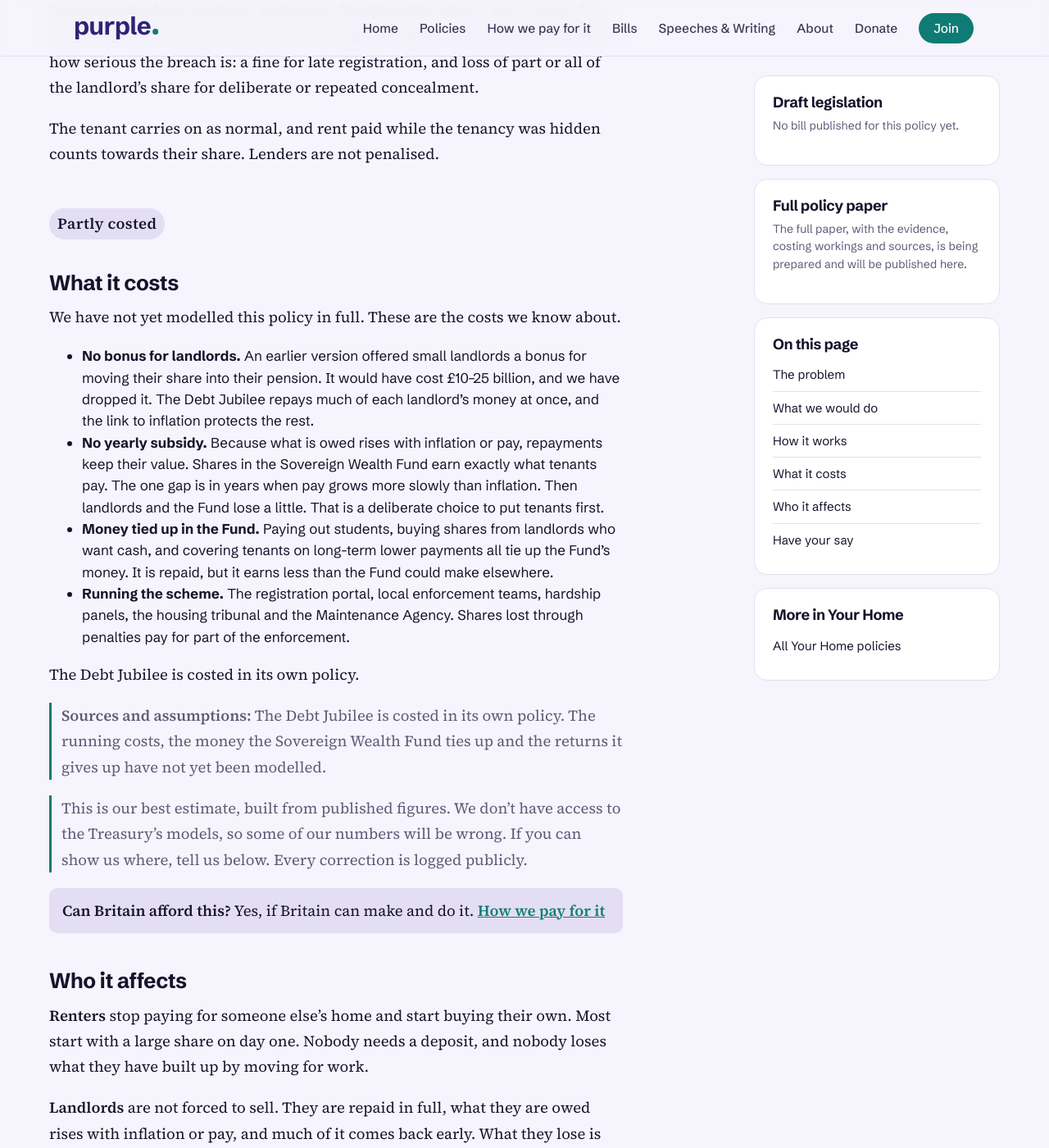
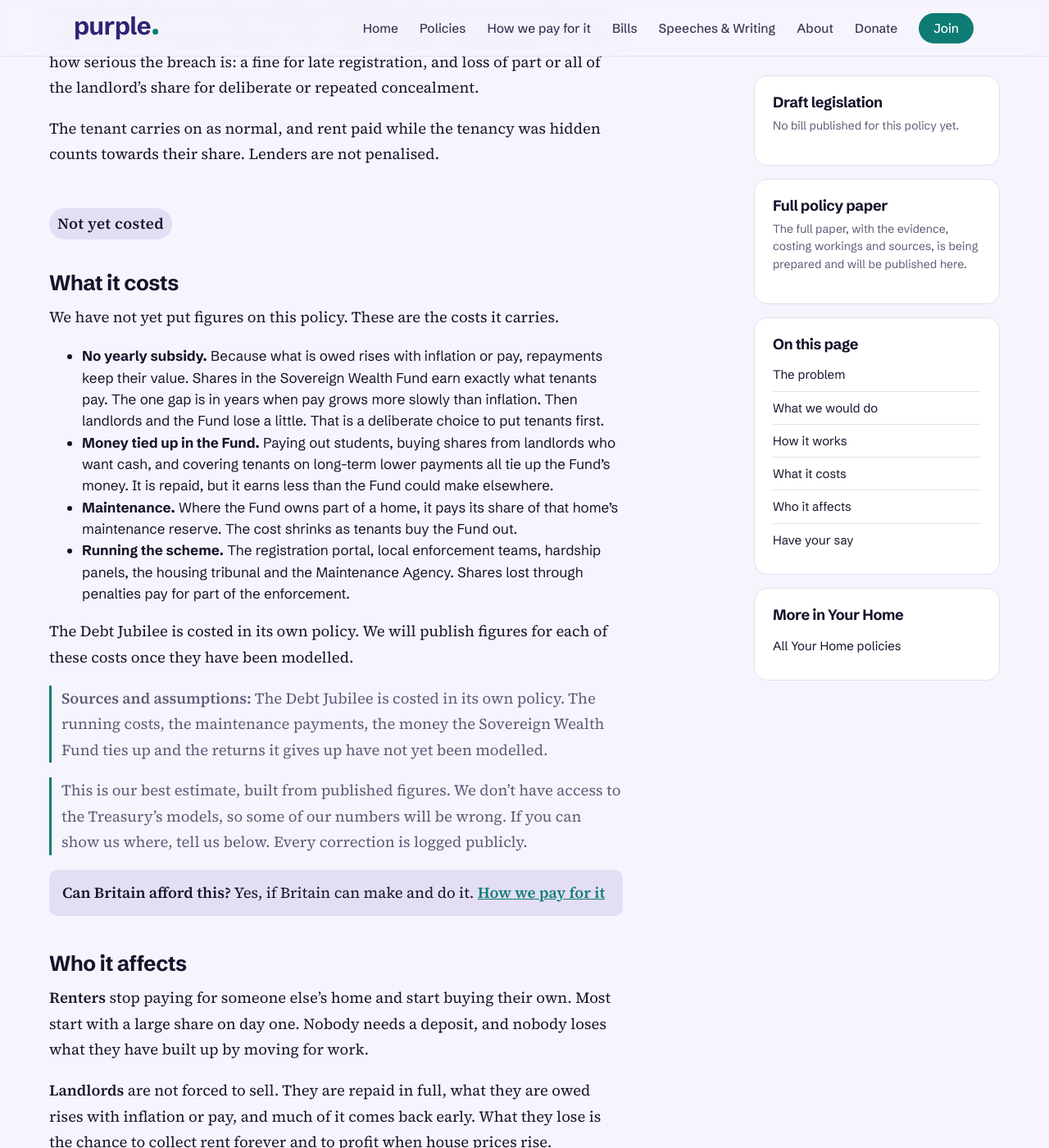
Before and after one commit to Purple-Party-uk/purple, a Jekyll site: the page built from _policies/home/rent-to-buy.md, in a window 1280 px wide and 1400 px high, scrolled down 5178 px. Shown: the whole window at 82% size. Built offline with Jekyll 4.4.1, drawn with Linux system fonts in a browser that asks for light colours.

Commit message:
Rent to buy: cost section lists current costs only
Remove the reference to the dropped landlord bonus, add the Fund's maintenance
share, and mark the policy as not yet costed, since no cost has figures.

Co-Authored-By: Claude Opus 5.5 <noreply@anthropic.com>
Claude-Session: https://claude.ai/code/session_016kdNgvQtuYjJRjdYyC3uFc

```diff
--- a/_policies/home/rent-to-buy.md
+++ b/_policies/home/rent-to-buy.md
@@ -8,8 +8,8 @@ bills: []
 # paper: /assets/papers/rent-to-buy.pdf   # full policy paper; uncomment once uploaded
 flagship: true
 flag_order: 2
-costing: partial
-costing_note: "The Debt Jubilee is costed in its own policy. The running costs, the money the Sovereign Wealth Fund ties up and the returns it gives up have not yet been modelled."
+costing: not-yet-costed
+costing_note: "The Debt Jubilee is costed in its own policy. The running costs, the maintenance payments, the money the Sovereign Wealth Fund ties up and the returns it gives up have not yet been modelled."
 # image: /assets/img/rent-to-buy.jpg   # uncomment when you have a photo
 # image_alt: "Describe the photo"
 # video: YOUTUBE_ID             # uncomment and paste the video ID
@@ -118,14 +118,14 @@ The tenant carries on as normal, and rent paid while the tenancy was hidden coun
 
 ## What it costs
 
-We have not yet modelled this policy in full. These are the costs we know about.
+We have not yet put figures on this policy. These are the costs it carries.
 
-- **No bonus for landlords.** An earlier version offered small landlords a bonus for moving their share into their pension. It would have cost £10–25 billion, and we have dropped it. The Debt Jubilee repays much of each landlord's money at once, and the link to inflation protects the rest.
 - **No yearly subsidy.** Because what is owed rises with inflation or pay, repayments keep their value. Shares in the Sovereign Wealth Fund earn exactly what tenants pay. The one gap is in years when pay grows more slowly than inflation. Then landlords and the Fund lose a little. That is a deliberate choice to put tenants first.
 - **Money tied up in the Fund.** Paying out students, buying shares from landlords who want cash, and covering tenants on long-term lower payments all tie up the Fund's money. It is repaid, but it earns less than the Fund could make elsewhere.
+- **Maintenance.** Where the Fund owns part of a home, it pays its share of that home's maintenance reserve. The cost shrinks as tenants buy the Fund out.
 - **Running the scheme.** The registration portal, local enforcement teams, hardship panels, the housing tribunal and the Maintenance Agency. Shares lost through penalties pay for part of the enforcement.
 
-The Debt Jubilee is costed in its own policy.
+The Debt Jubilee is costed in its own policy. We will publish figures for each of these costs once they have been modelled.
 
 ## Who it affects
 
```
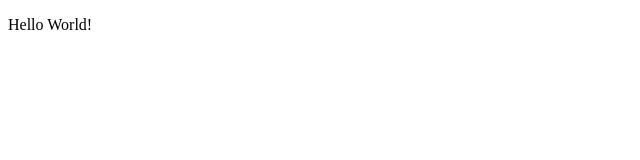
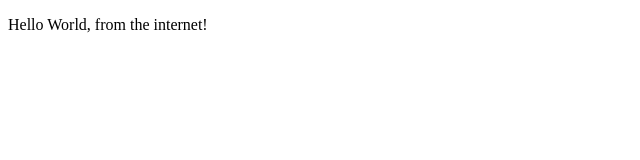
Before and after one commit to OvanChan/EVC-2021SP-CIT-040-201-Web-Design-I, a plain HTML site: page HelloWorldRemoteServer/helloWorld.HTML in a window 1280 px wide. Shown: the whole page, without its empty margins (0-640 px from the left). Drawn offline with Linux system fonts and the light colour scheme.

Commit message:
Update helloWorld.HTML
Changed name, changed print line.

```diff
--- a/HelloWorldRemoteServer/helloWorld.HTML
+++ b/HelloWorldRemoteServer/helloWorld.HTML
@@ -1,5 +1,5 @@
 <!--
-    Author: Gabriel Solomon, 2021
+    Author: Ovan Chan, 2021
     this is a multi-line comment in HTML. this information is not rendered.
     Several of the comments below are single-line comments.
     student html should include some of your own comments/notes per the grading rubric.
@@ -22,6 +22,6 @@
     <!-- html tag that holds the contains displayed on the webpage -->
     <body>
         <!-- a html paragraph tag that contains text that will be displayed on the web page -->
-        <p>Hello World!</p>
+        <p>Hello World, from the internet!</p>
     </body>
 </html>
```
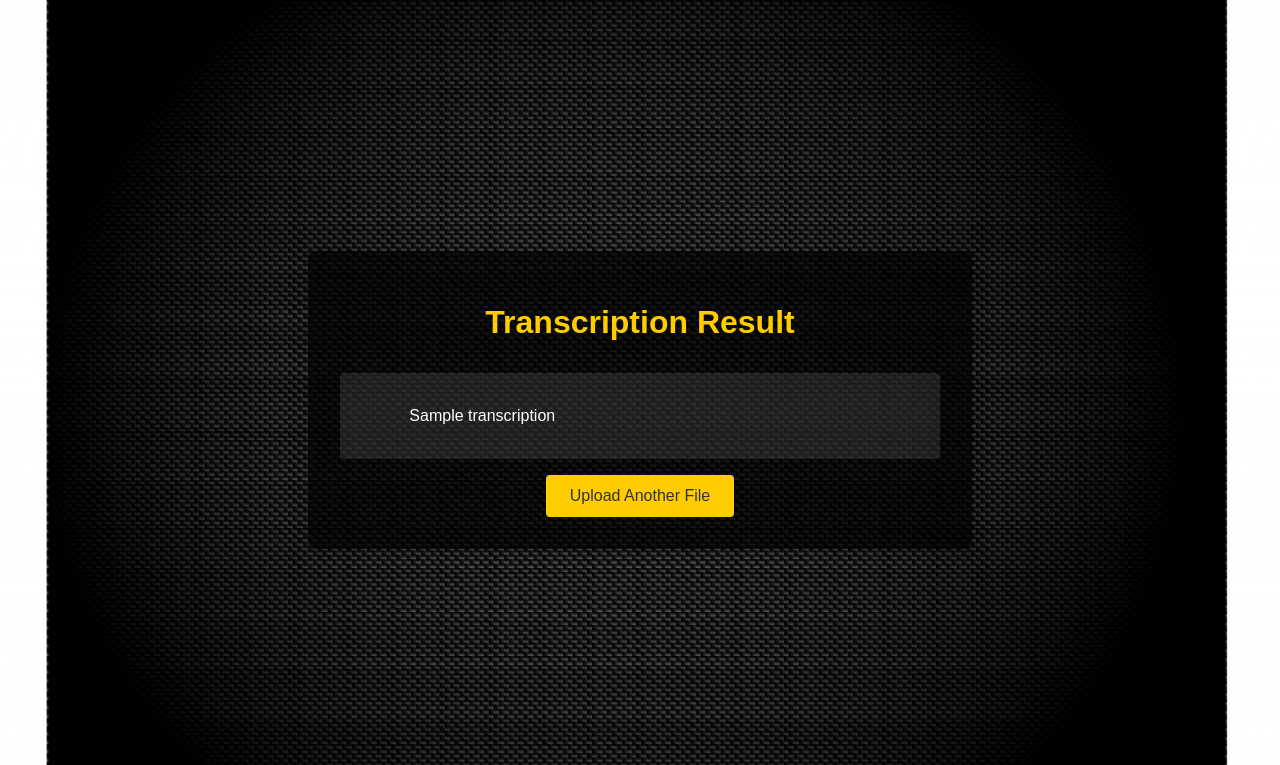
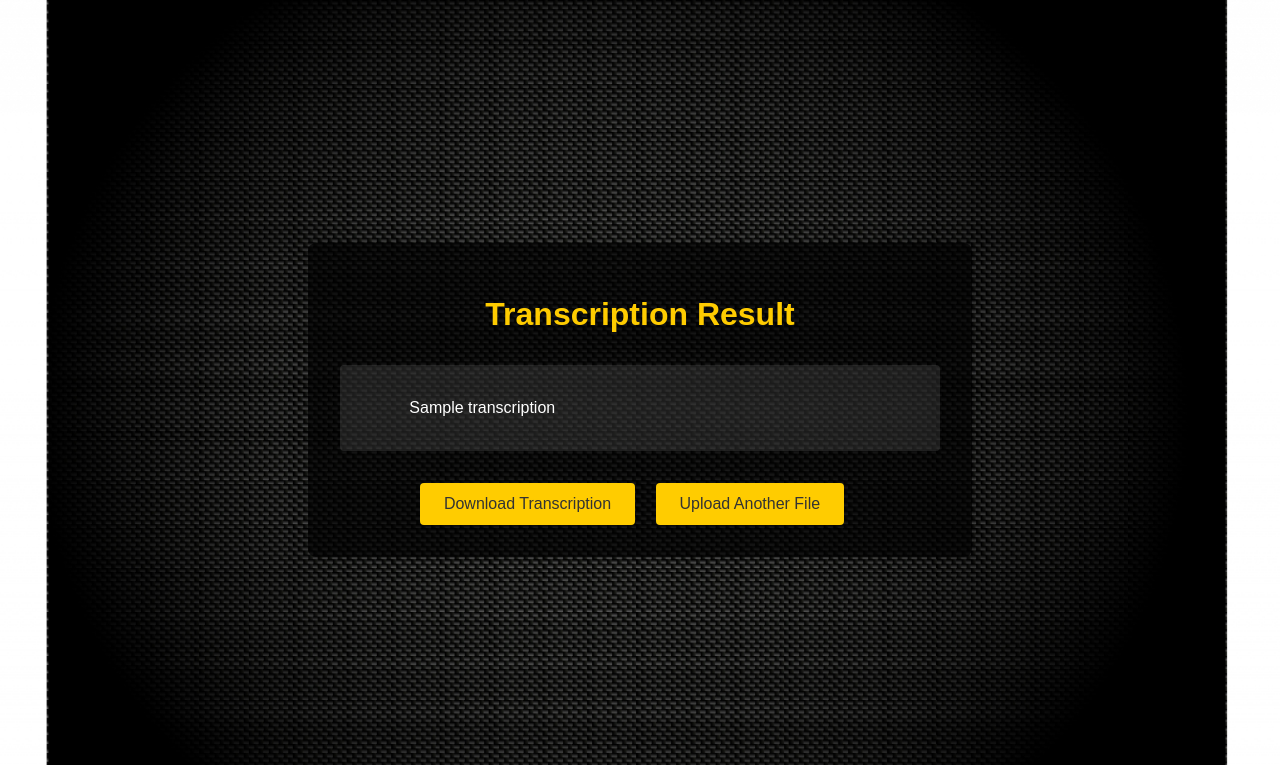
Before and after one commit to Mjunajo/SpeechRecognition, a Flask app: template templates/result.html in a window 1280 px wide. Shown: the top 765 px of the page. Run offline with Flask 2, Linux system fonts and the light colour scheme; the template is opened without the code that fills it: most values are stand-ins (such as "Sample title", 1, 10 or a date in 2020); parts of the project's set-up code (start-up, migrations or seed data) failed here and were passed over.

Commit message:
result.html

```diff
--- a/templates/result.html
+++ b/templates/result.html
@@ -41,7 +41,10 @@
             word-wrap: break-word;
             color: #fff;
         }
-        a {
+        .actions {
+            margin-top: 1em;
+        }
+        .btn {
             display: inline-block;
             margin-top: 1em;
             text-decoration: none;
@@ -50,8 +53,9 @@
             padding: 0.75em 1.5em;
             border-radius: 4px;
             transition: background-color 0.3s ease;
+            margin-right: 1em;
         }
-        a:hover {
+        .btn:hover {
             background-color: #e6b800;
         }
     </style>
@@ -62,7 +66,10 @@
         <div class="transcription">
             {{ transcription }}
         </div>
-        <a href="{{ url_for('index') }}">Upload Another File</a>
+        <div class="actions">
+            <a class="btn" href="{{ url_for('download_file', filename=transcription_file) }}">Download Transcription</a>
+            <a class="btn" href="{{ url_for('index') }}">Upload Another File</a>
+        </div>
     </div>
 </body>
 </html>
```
□ □ □ □ □
What you will do: Please retype the data exactly as it appears, but without any of its pictures.

Your response:
Before and after one commit to Purple-Party-uk/purple, a Jekyll site: the page built from _policies/home/rent-to-buy.md, in a window 1280 px wide and 1400 px high, scrolled down 5178 px. Shown: the whole window at 82% size. Built offline with Jekyll 4.4.1, drawn with Linux system fonts in a browser that asks for light colours.

Commit message:
Rent to buy: cost section lists current costs only
Remove the reference to the dropped landlord bonus, add the Fund's maintenance
share, and mark the policy as not yet costed, since no cost has figures.

Co-Authored-By: Claude Opus 5.5 <noreply@anthropic.com>
Claude-Session: https://claude.ai/code/session_016kdNgvQtuYjJRjdYyC3uFc

```diff
--- a/_policies/home/rent-to-buy.md
+++ b/_policies/home/rent-to-buy.md
@@ -8,8 +8,8 @@ bills: []
 # paper: /assets/papers/rent-to-buy.pdf   # full policy paper; uncomment once uploaded
 flagship: true
 flag_order: 2
-costing: partial
-costing_note: "The Debt Jubilee is costed in its own policy. The running costs, the money the Sovereign Wealth Fund ties up and the returns it gives up have not yet been modelled."
+costing: not-yet-costed
+costing_note: "The Debt Jubilee is costed in its own policy. The running costs, the maintenance payments, the money the Sovereign Wealth Fund ties up and the returns it gives up have not yet been modelled."
 # image: /assets/img/rent-to-buy.jpg   # uncomment when you have a photo
 # image_alt: "Describe the photo"
 # video: YOUTUBE_ID             # uncomment and paste the video ID
@@ -118,14 +118,14 @@ The tenant carries on as normal, and rent paid while the tenancy was hidden coun
 
 ## What it costs
 
-We have not yet modelled this policy in full. These are the costs we know about.
+We have not yet put figures on this policy. These are the costs it carries.
 
-- **No bonus for landlords.** An earlier version offered small landlords a bonus for moving their share into their pension. It would have cost £10–25 billion, and we have dropped it. The Debt Jubilee repays much of each landlord's money at once, and the link to inflation protects the rest.
 - **No yearly subsidy.** Because what is owed rises with inflation or pay, repayments keep their value. Shares in the Sovereign Wealth Fund earn exactly what tenants pay. The one gap is in years when pay grows more slowly than inflation. Then landlords and the Fund lose a little. That is a deliberate choice to put tenants first.
 - **Money tied up in the Fund.** Paying out students, buying shares from landlords who want cash, and covering tenants on long-term lower payments all tie up the Fund's money. It is repaid, but it earns less than the Fund could make elsewhere.
+- **Maintenance.** Where the Fund owns part of a home, it pays its share of that home's maintenance reserve. The cost shrinks as tenants buy the Fund out.
 - **Running the scheme.** The registration portal, local enforcement teams, hardship panels, the housing tribunal and the Maintenance Agency. Shares lost through penalties pay for part of the enforcement.
 
-The Debt Jubilee is costed in its own policy.
+The Debt Jubilee is costed in its own policy. We will publish figures for each of these costs once they have been modelled.
 
 ## Who it affects
 
```
Before and after one commit to OvanChan/EVC-2021SP-CIT-040-201-Web-Design-I, a plain HTML site: page HelloWorldRemoteServer/helloWorld.HTML in a window 1280 px wide. Shown: the whole page, without its empty margins (0-640 px from the left). Drawn offline with Linux system fonts and the light colour scheme.

Commit message:
Update helloWorld.HTML
Changed name, changed print line.

```diff
--- a/HelloWorldRemoteServer/helloWorld.HTML
+++ b/HelloWorldRemoteServer/helloWorld.HTML
@@ -1,5 +1,5 @@
 <!--
-    Author: Gabriel Solomon, 2021
+    Author: Ovan Chan, 2021
     this is a multi-line comment in HTML. this information is not rendered.
     Several of the comments below are single-line comments.
     student html should include some of your own comments/notes per the grading rubric.
@@ -22,6 +22,6 @@
     <!-- html tag that holds the contains displayed on the webpage -->
     <body>
         <!-- a html paragraph tag that contains text that will be displayed on the web page -->
-        <p>Hello World!</p>
+        <p>Hello World, from the internet!</p>
     </body>
 </html>
```
Before and after one commit to Mjunajo/SpeechRecognition, a Flask app: template templates/result.html in a window 1280 px wide. Shown: the top 765 px of the page. Run offline with Flask 2, Linux system fonts and the light colour scheme; the template is opened without the code that fills it: most values are stand-ins (such as "Sample title", 1, 10 or a date in 2020); parts of the project's set-up code (start-up, migrations or seed data) failed here and were passed over.

Commit message:
result.html

```diff
--- a/templates/result.html
+++ b/templates/result.html
@@ -41,7 +41,10 @@
             word-wrap: break-word;
             color: #fff;
         }
-        a {
+        .actions {
+            margin-top: 1em;
+        }
+        .btn {
             display: inline-block;
             margin-top: 1em;
             text-decoration: none;
@@ -50,8 +53,9 @@
             padding: 0.75em 1.5em;
             border-radius: 4px;
             transition: background-color 0.3s ease;
+            margin-right: 1em;
         }
-        a:hover {
+        .btn:hover {
             background-color: #e6b800;
         }
     </style>
@@ -62,7 +66,10 @@
         <div class="transcription">
             {{ transcription }}
         </div>
-        <a href="{{ url_for('index') }}">Upload Another File</a>
+        <div class="actions">
+            <a class="btn" href="{{ url_for('download_file', filename=transcription_file) }}">Download Transcription</a>
+            <a class="btn" href="{{ url_for('index') }}">Upload Another File</a>
+        </div>
     </div>
 </body>
 </html>
```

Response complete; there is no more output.